Vox’s Dara Lind noted that Clinton had two days to prepare her answer, and #BlackLivesMatter organizer Deray McKesson tweeted that Clinton should have been at Netroots Nation, although Clinton declared “Yes, black lives matter” seven months ago in New York, and her first major policy speech focused on structural racism, police violence, and prison reform.
The protests were not simply about the Democratic primary. As Lind explained at Vox, and Sabrina Hersi Issa wrote at the Guardian, these protests are about forcing the progressive movement “to reckon with structural racism: its role in enabling it and its moral responsibility to actively dismantle it.” That should start with the party apparatus itself, as Lind wrote in another Vox article:
Democratic Party voters are racially diverse. But the party’s upper echelons don’t always represent that. And neither do the people getting the party’s hundreds of millions of dollars in campaign contracts.
Lind notes that 44% of President Obama’s voters were racial minorities, yet in 2010 and 2012 less than 2% of the Democratic Party’s contracts were awarded to minority-owned businesses.
Perhaps if our party’s leaders, staff, and consultants mirrored the 21st Century Coalition – rather an old boys’ club – we wouldn’t need protesters to make our candidates confront racial injustice. Until then, I’ll second Chris Savage’s eloquent defense of the protests:
Finally, I have read comments suggesting that this protest somehow hurts Democrats or the #BlackLivesMatter movement or the #SayHerName movement and divides us. These protesters, we’re told, should be more respectful and know their place. I reject this with the core of my progressive belief system. No significant social change in this country has EVER happened without disruptive action. From the courageous activists in the ACT-UP movement to civil rights demonstrators and beyond, every major cultural shift took place using disruption tactics and claiming a space for communicating when no space existed. If we cannot get our own allies to address important issues like police brutality and lethality, how can we expect change to happen? The notion of “respectability politics” is one that should be rejected by progressives in this situation and if you’re not rejecting it loudly, you should take a very hard look at yourself and ask why not. Because there is a strong likelihood that you are jaded by your own white privilege or your participation in the cult of personality surrounding your candidate.

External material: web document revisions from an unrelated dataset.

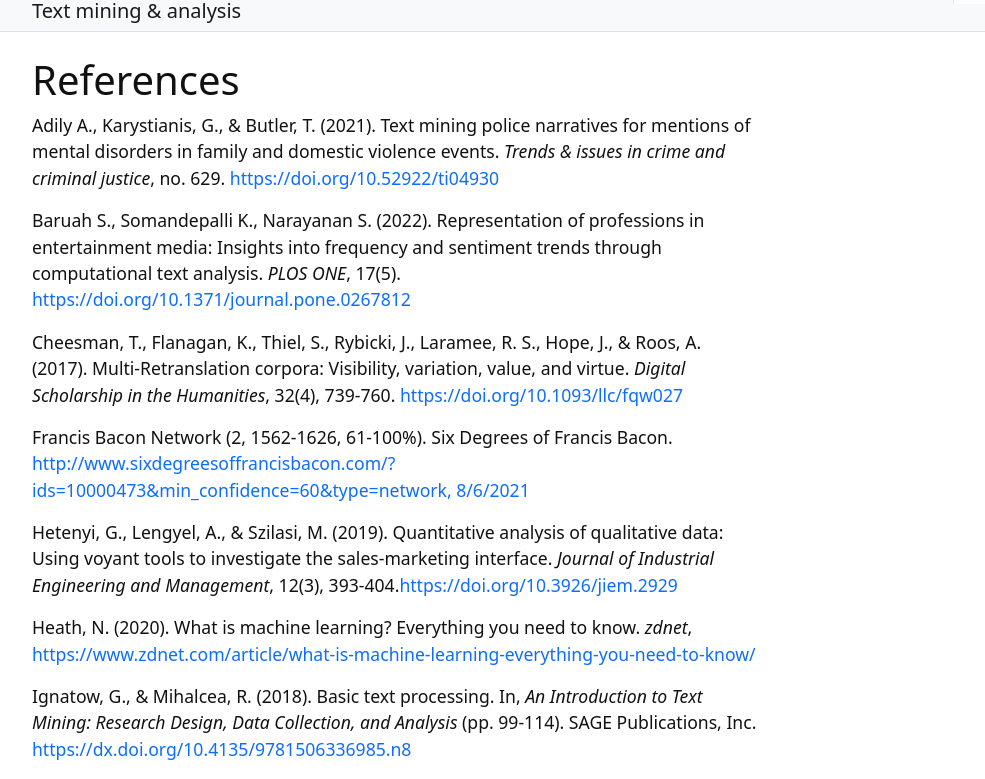
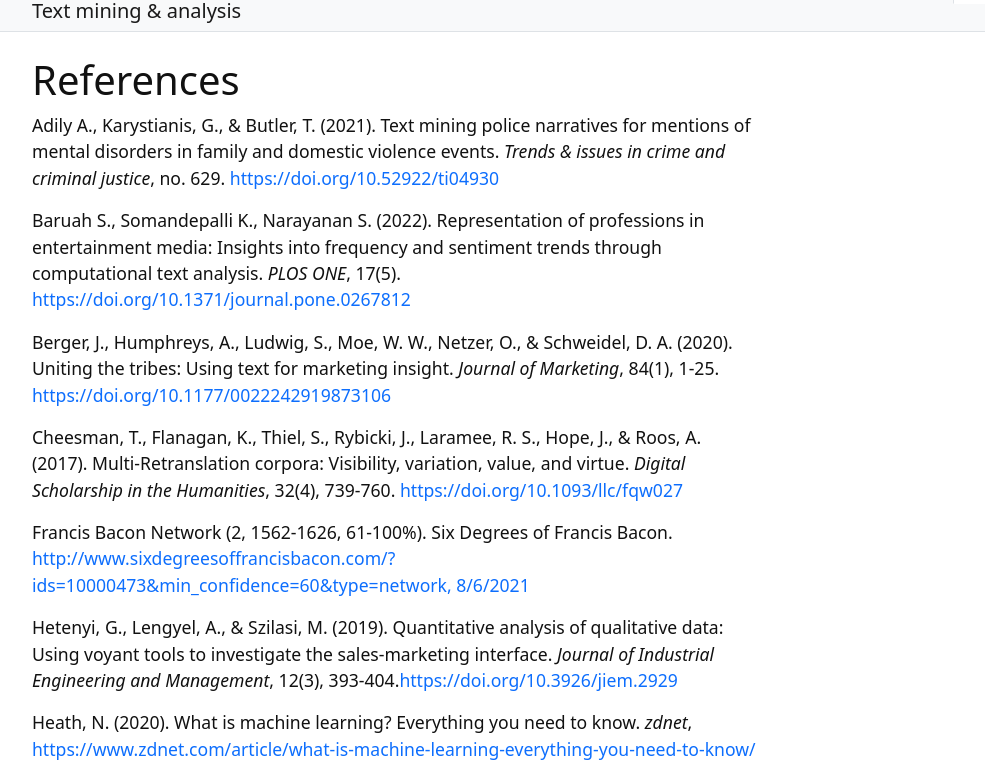
Before and after one commit to GULibrarySandbox/intro-text-mining-analysis-2022, a Jekyll site: the page built from content/9-references.md, in a window 1280 px wide and 900 px high, cut to the strip 121-900 px from the top of the window. Shown: the whole strip, without its empty margins (245-1230 px from the left). Built offline with Jekyll 4.4.1, drawn with Linux system fonts in a browser that asks for light colours.

Commit message:
Update 9-references.md

```diff
--- a/content/9-references.md
+++ b/content/9-references.md
@@ -7,6 +7,8 @@ nav: true
 Adily A., Karystianis, G., & Butler, T. (2021). Text mining police narratives for mentions of mental disorders in family and domestic violence events. *Trends & issues in crime and criminal justice*, no. 629. [https://doi.org/10.52922/ti04930](https://doi.org/10.52922/ti04930)
 
 Baruah S., Somandepalli K., Narayanan S. (2022). Representation of professions in entertainment media: Insights into frequency and sentiment trends through computational text analysis. *PLOS ONE*, 17(5). [https://doi.org/10.1371/journal.pone.0267812](https://doi.org/10.1371/journal.pone.0267812)
+
+Berger, J., Humphreys, A., Ludwig, S., Moe, W. W., Netzer, O., & Schweidel, D. A. (2020). Uniting the tribes: Using text for marketing insight. *Journal of Marketing*, 84(1), 1-25. [https://doi.org/10.1177/0022242919873106](https://doi.org/10.1177/0022242919873106)
 
 Cheesman, T., Flanagan, K., Thiel, S., Rybicki, J., Laramee, R. S., Hope, J., & Roos, A. (2017). Multi-Retranslation corpora: Visibility, variation, value, and virtue. *Digital Scholarship in the Humanities*, 32(4), 739-760. [https://doi.org/10.1093/llc/fqw027](https://doi.org/10.1093/llc/fqw027)
 
```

And, yes, Hillary Clinton should be held accountable, as well. And, unless I miss my guess, she very much will be.
“Iran will either stop, or we will stop them”
Meanwhile, the GOP WHannabes debated when to attack Iran, with Scott Walker insisting:
It’s very possible that the next president could be called on to take aggressive actions, including military actions, on their very first day in office, and I don’t want a president who is not prepared to act on day one.
Donald Trump wanted to bomb Iran back in 2007 and, while he insists he could negotiate a better deal, he’s displayed a habit of doubling down when challenged. It’s not hard to guess how a President Trump would respond if Iranian leaders rejected his “You’re fired!” approach to negotiation.
And then there’s Ted Cruz, who declared his position Sunday in a speech to the Zionist Organization of America:
What would real presidential leadership look like? A real president … would stand up and say on the world stage: Under no circumstances will Iran be allowed to acquire nuclear weapons. Iran will either stop, or we will stop them.
Perhaps he should read the first paragraph of the agreement signed in Geneva, which concludes:
Iran reaffirms that under no circumstances will Iran ever seek, develop, or acquire any nuclear weapons.
Maybe that would be stronger if a President Cruz said it “on the world stage.” Or maybe he and the other GOP WHannabes just want to sound like warriors.
Good day and good nuts
Photo Credit: Joe Raedle (Getty Images)